### [Input records]
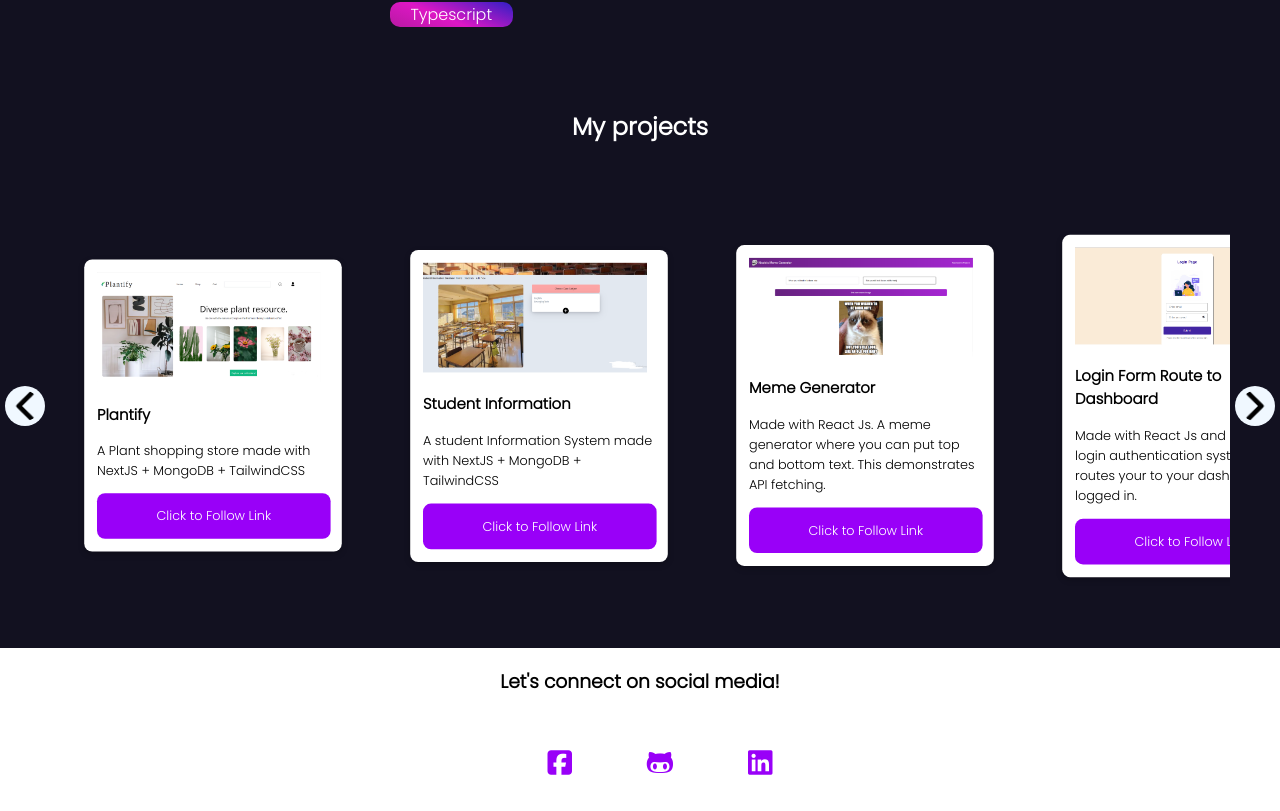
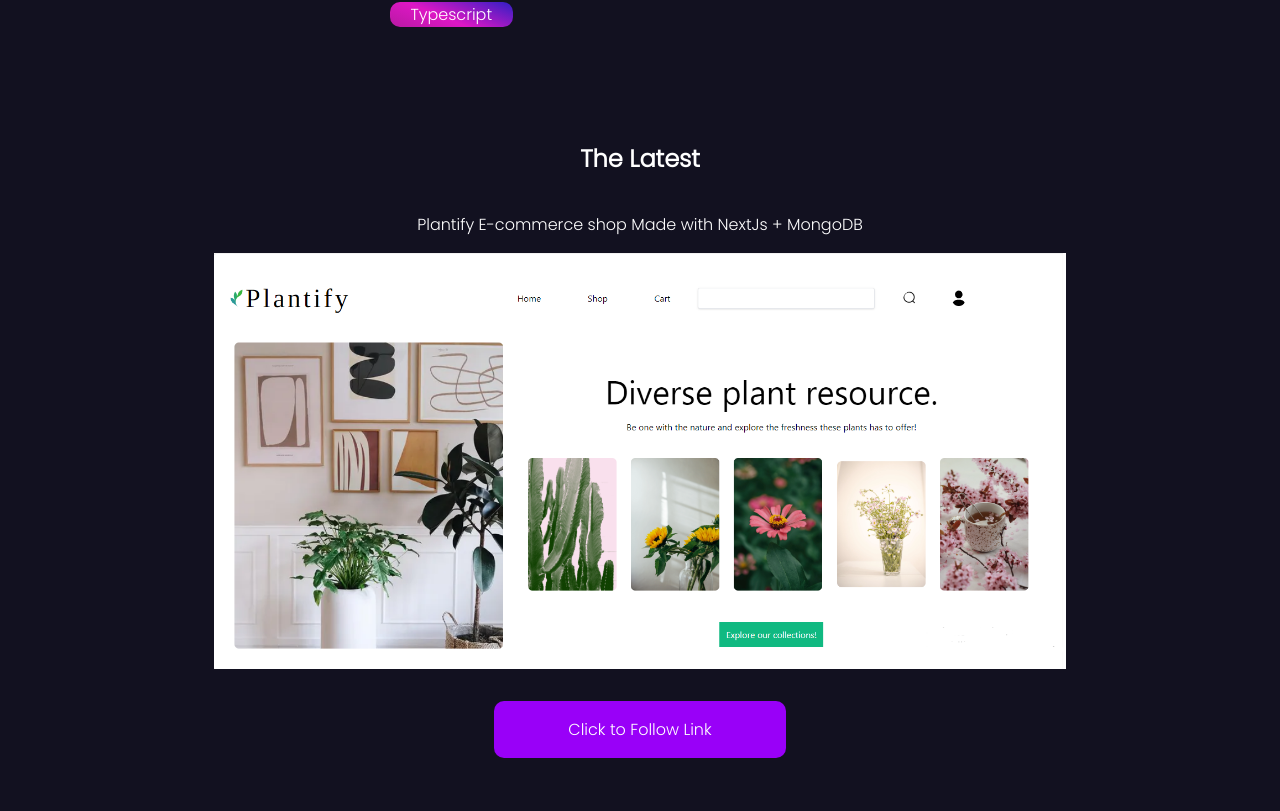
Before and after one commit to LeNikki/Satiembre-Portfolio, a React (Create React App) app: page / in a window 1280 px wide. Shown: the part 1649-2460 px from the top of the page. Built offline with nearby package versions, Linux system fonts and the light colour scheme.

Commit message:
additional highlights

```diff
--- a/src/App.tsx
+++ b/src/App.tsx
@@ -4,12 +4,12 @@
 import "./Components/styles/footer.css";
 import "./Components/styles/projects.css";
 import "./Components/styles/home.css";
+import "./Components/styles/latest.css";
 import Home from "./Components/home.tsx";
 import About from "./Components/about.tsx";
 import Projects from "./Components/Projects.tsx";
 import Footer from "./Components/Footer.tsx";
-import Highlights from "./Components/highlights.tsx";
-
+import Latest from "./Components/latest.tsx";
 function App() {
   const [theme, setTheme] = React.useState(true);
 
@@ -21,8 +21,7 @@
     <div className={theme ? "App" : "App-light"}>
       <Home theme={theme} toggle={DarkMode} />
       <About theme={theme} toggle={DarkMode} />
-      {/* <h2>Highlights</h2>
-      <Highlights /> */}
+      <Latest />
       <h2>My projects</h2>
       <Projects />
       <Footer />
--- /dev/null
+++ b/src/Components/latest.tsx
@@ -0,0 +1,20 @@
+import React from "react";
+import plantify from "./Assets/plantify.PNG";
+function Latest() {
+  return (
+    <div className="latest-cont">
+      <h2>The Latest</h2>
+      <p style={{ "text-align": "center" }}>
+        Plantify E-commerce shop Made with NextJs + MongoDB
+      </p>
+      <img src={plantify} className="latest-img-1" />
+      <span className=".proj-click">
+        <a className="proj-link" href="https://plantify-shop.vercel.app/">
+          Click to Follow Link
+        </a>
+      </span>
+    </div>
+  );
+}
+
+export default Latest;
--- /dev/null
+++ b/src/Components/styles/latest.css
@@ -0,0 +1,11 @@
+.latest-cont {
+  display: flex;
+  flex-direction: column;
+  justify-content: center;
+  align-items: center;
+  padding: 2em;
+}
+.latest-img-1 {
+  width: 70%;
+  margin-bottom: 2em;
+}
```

### [What you have to do]
The expected output is the full data above, reproduced exactly with no images.

### [Answer for this exercise]
Before and after one commit to LeNikki/Satiembre-Portfolio, a React (Create React App) app: page / in a window 1280 px wide. Shown: the part 1649-2460 px from the top of the page. Built offline with nearby package versions, Linux system fonts and the light colour scheme.

Commit message:
additional highlights

```diff
--- a/src/App.tsx
+++ b/src/App.tsx
@@ -4,12 +4,12 @@
 import "./Components/styles/footer.css";
 import "./Components/styles/projects.css";
 import "./Components/styles/home.css";
+import "./Components/styles/latest.css";
 import Home from "./Components/home.tsx";
 import About from "./Components/about.tsx";
 import Projects from "./Components/Projects.tsx";
 import Footer from "./Components/Footer.tsx";
-import Highlights from "./Components/highlights.tsx";
-
+import Latest from "./Components/latest.tsx";
 function App() {
   const [theme, setTheme] = React.useState(true);
 
@@ -21,8 +21,7 @@
     <div className={theme ? "App" : "App-light"}>
       <Home theme={theme} toggle={DarkMode} />
       <About theme={theme} toggle={DarkMode} />
-      {/* <h2>Highlights</h2>
-      <Highlights /> */}
+      <Latest />
       <h2>My projects</h2>
       <Projects />
       <Footer />
--- /dev/null
+++ b/src/Components/latest.tsx
@@ -0,0 +1,20 @@
+import React from "react";
+import plantify from "./Assets/plantify.PNG";
+function Latest() {
+  return (
+    <div className="latest-cont">
+      <h2>The Latest</h2>
+      <p style={{ "text-align": "center" }}>
+        Plantify E-commerce shop Made with NextJs + MongoDB
+      </p>
+      <img src={plantify} className="latest-img-1" />
+      <span className=".proj-click">
+        <a className="proj-link" href="https://plantify-shop.vercel.app/">
+          Click to Follow Link
+        </a>
+      </span>
+    </div>
+  );
+}
+
+export default Latest;
--- /dev/null
+++ b/src/Components/styles/latest.css
@@ -0,0 +1,11 @@
+.latest-cont {
+  display: flex;
+  flex-direction: column;
+  justify-content: center;
+  align-items: center;
+  padding: 2em;
+}
+.latest-img-1 {
+  width: 70%;
+  margin-bottom: 2em;
+}
```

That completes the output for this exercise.